It had been more than a year since Loyola won a basketball game, so the fans can be forgiven for their overzealous celebration Thursday night.

With a 63-57 victory over Marist, Loyola snapped a 31-game losing streak and put an end to a run of futility that nearly earned the Greyhounds an unwanted place in the NCAA record book.

Loyola narrowly avoided the NCAA mark for successive losses with its first victory since Jan. 19, 2003. Grambling lost 33 in a row from Dec. 6, 1999 to Dec. 16, 2000.

"It's a big sense of relief," Loyola coach Scott Hicks said. "There was a lot of happiness in our locker room tonight."

Charlie Bell scored 20 of his 25 points in the second half for the Greyhounds (1-18, 1-9 Metro Atlantic Athletic Conference), who handed Marist (5-13, 3-6) its fourth straight defeat.

"I feel horrible for our team," Marist assistant coach Stephen Sauers said.

Will McClurkin scored 15 points for the Red Foxes, but he missed nine shots. Guard Brandon Ellerbee went 0-for-10 from the field and 0-for-2 at the foul line.

It all added up to a rare victory for the Greyhounds, who had lost 10 straight to Marist.

"It's a tough loss because of the circumstances," Marist coach Dave Magarity said. "At some point, you knew they were going to win a game. There were a lot of teams they could have beaten, should have beaten."

Had the Greyhounds not defeated Marist, they faced the prospect of facing the top two teams in the MAAC (St. Peter's and Manhattan) in their next two games.

But after getting plenty of unwanted national notoriety in recent weeks, Loyola was all too eager to end the embarrassing skid.

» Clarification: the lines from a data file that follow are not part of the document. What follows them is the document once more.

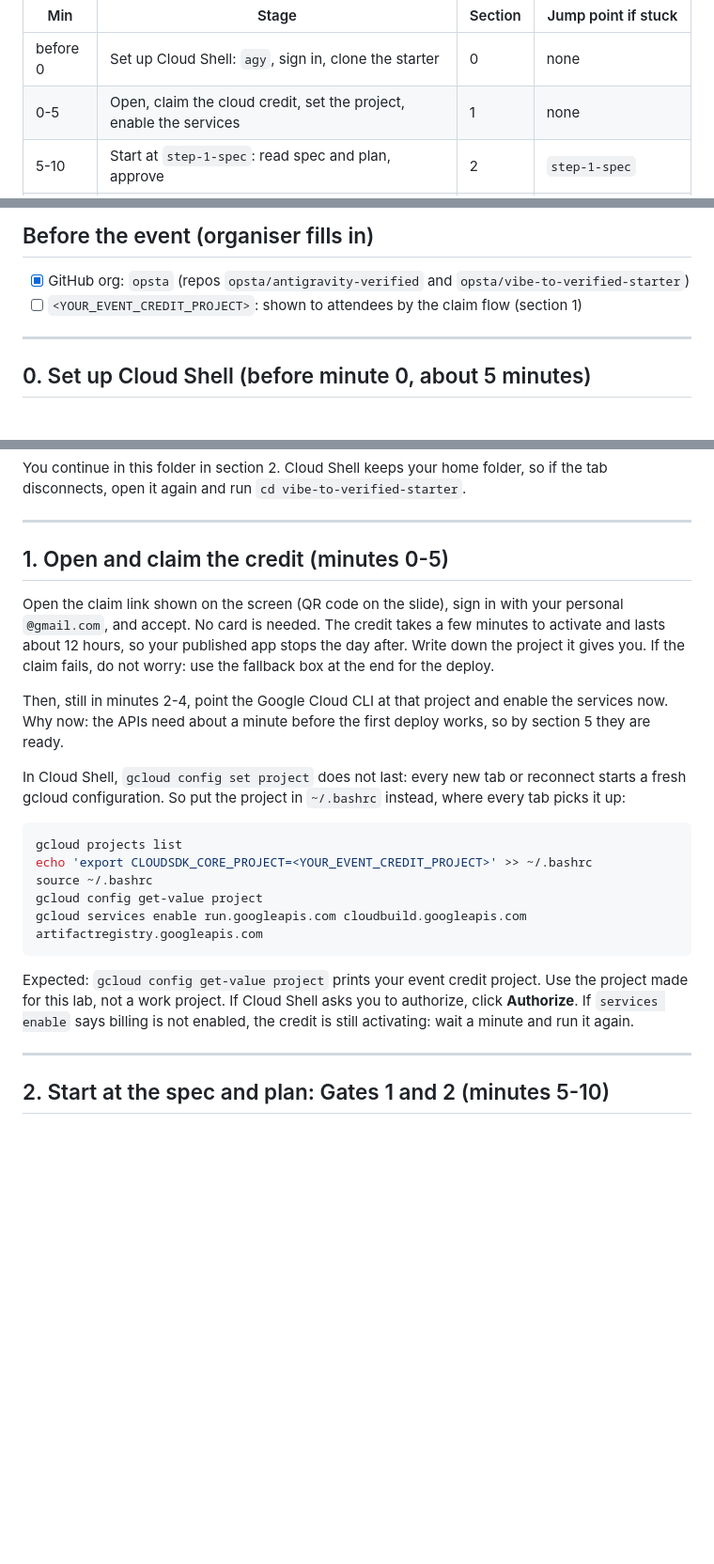
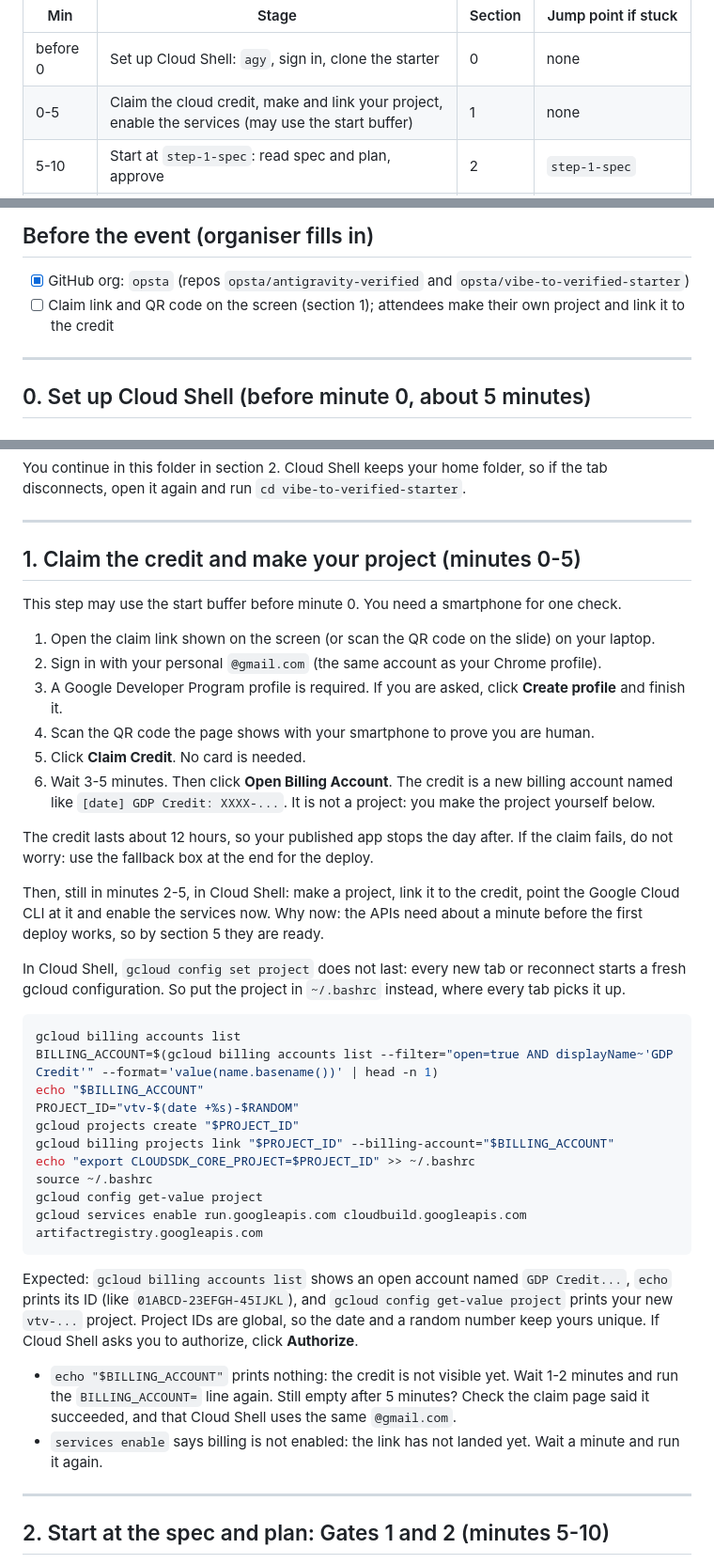
Before and after one commit to opsta/vibe-to-verified-starter, a Markdown page: LAB.md, 3 parts joined by grey strips. Shown at 94% size. GitHub-like rendering; blank space fills up the shorter version.

Commit message:
lab: organiser credit flow, make and link your own project

````diff
--- a/LAB.md
+++ b/LAB.md
@@ -25,7 +25,7 @@ pass Gates 1 and 2 yourself, then the agent builds.
 | Min | Stage | Section | Jump point if stuck |
 |---|---|---|---|
 | before 0 | Set up Cloud Shell: `agy`, sign in, clone the starter | 0 | none |
-| 0-5 | Open, claim the cloud credit, set the project, enable the services | 1 | none |
+| 0-5 | Claim the cloud credit, make and link your project, enable the services (may use the start buffer) | 1 | none |
 | 5-10 | Start at `step-1-spec`: read spec and plan, approve | 2 | `step-1-spec` |
 | 10-40 | Build and verify: the agent writes the edges on the locked core, runs `/verify`, you accept `VERIFY.md` | 3-4 | `step-3-build`, `step-4-verified` |
 | 40-50 | Publish: `gcloud run deploy`, open your own URL | 5 | `step-5-deployed` |
@@ -42,7 +42,7 @@ pass Gates 1 and 2 yourself, then the agent builds.
 ## Before the event (organiser fills in)
 
 - [x] GitHub org: `opsta` (repos `opsta/antigravity-verified` and `opsta/vibe-to-verified-starter`)
-- [ ] `<YOUR_EVENT_CREDIT_PROJECT>`: shown to attendees by the claim flow (section 1)
+- [ ] Claim link and QR code on the screen (section 1); attendees make their own project and link it to the credit
 
 ---
 
@@ -102,31 +102,52 @@ disconnects, open it again and run `cd vibe-to-verified-starter`.
 
 ---
 
-## 1. Open and claim the credit (minutes 0-5)
+## 1. Claim the credit and make your project (minutes 0-5)
 
-Open the claim link shown on the screen (QR code on the slide), sign in with your personal
-`@gmail.com`, and accept. No card is needed. The credit takes a few minutes to activate and lasts
-about 12 hours, so your published app stops the day after. Write down the project it gives you.
+This step may use the start buffer before minute 0. You need a smartphone for one check.
+
+1. Open the claim link shown on the screen (or scan the QR code on the slide) on your laptop.
+2. Sign in with your personal `@gmail.com` (the same account as your Chrome profile).
+3. A Google Developer Program profile is required. If you are asked, click **Create profile** and
+   finish it.
+4. Scan the QR code the page shows with your smartphone to prove you are human.
+5. Click **Claim Credit**. No card is needed.
+6. Wait 3-5 minutes. Then click **Open Billing Account**. The credit is a new billing account named
+   like `[date] GDP Credit: XXXX-...`. It is not a project: you make the project yourself below.
+
+The credit lasts about 12 hours, so your published app stops the day after.
 If the claim fails, do not worry: use the fallback box at the end for the deploy.
 
-Then, still in minutes 2-4, point the Google Cloud CLI at that project and enable the services now.
-Why now: the APIs need about a minute before the first deploy works, so by section 5 they are ready.
+Then, still in minutes 2-5, in Cloud Shell: make a project, link it to the credit, point the Google
+Cloud CLI at it and enable the services now. Why now: the APIs need about a minute before the first
+deploy works, so by section 5 they are ready.
 
 In Cloud Shell, `gcloud config set project` does not last: every new tab or reconnect starts a fresh
-gcloud configuration. So put the project in `~/.bashrc` instead, where every tab picks it up:
+gcloud configuration. So put the project in `~/.bashrc` instead, where every tab picks it up.
 
 ```sh
-gcloud projects list
-echo 'export CLOUDSDK_CORE_PROJECT=<YOUR_EVENT_CREDIT_PROJECT>' >> ~/.bashrc
+gcloud billing accounts list
+BILLING_ACCOUNT=$(gcloud billing accounts list --filter="open=true AND displayName~'GDP Credit'" --format='value(name.basename())' | head -n 1)
+echo "$BILLING_ACCOUNT"
+PROJECT_ID="vtv-$(date +%s)-$RANDOM"
+gcloud projects create "$PROJECT_ID"
+gcloud billing projects link "$PROJECT_ID" --billing-account="$BILLING_ACCOUNT"
+echo "export CLOUDSDK_CORE_PROJECT=$PROJECT_ID" >> ~/.bashrc
 source ~/.bashrc
 gcloud config get-value project
 gcloud services enable run.googleapis.com cloudbuild.googleapis.com artifactregistry.googleapis.com
 ```
 
-Expected: `gcloud config get-value project` prints your event credit project. Use the project made for
-this lab, not a work project. If Cloud Shell asks you to authorize, click **Authorize**. If
-`services enable` says billing is not enabled, the credit is still activating: wait a minute and run
-it again.
+Expected: `gcloud billing accounts list` shows an open account named `GDP Credit...`, `echo` prints
+its ID (like `01ABCD-23EFGH-45IJKL`), and `gcloud config get-value project` prints your new `vtv-...`
+project. Project IDs are global, so the date and a random number keep yours unique. If Cloud Shell
+asks you to authorize, click **Authorize**.
+
+- `echo "$BILLING_ACCOUNT"` prints nothing: the credit is not visible yet. Wait 1-2 minutes and run
+  the `BILLING_ACCOUNT=` line again. Still empty after 5 minutes? Check the claim page said it
+  succeeded, and that Cloud Shell uses the same `@gmail.com`.
+- `services enable` says billing is not enabled: the link has not landed yet. Wait a minute and run
+  it again.
 
 ---
 
````
Also changed, not shown: other parts of LAB.md (+9 -3 lines).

"This is a big weight off my back," guard Jamaal Dixon said. "I was happy for my teammates, and happy for the students." After the Greyhounds let a 10-point lead dwindle to 56-54, Dixon scored on a drive and later made two free throws for a six-point lead with 42 seconds left.

The boisterous fans stood for the final seconds, chanting, "It's all over!" shortly before the final buzzer.

"The crowd was a big part of our energy tonight," Hicks said.

A three-point play by Bell put the Greyhounds up by 10 with 18:37 remaining, but Loyola made only two baskets over the next seven minutes while Marist closed to 38-37.

Loyola's Sean Corrigan then sank a 3-pointer and Bell followed with a driving layup for a six-point cushion. During the ensuing time-out, Bell exhorted the small but spirited crowd by waving his arms upward.

Loyola limited the Red Foxes to 32 percent shooting and closed the first half with an 8-0 run to take a 30-23 lead. It was the seventh time this season the Greyhounds led at halftime, including their first meeting with Marist -- a 64-48 defeat.

This time, however, Loyola held on.

"I have a lot of respect for our players," Hicks said. "They've gone through a lot."

Copyright 2004 by The Associated Press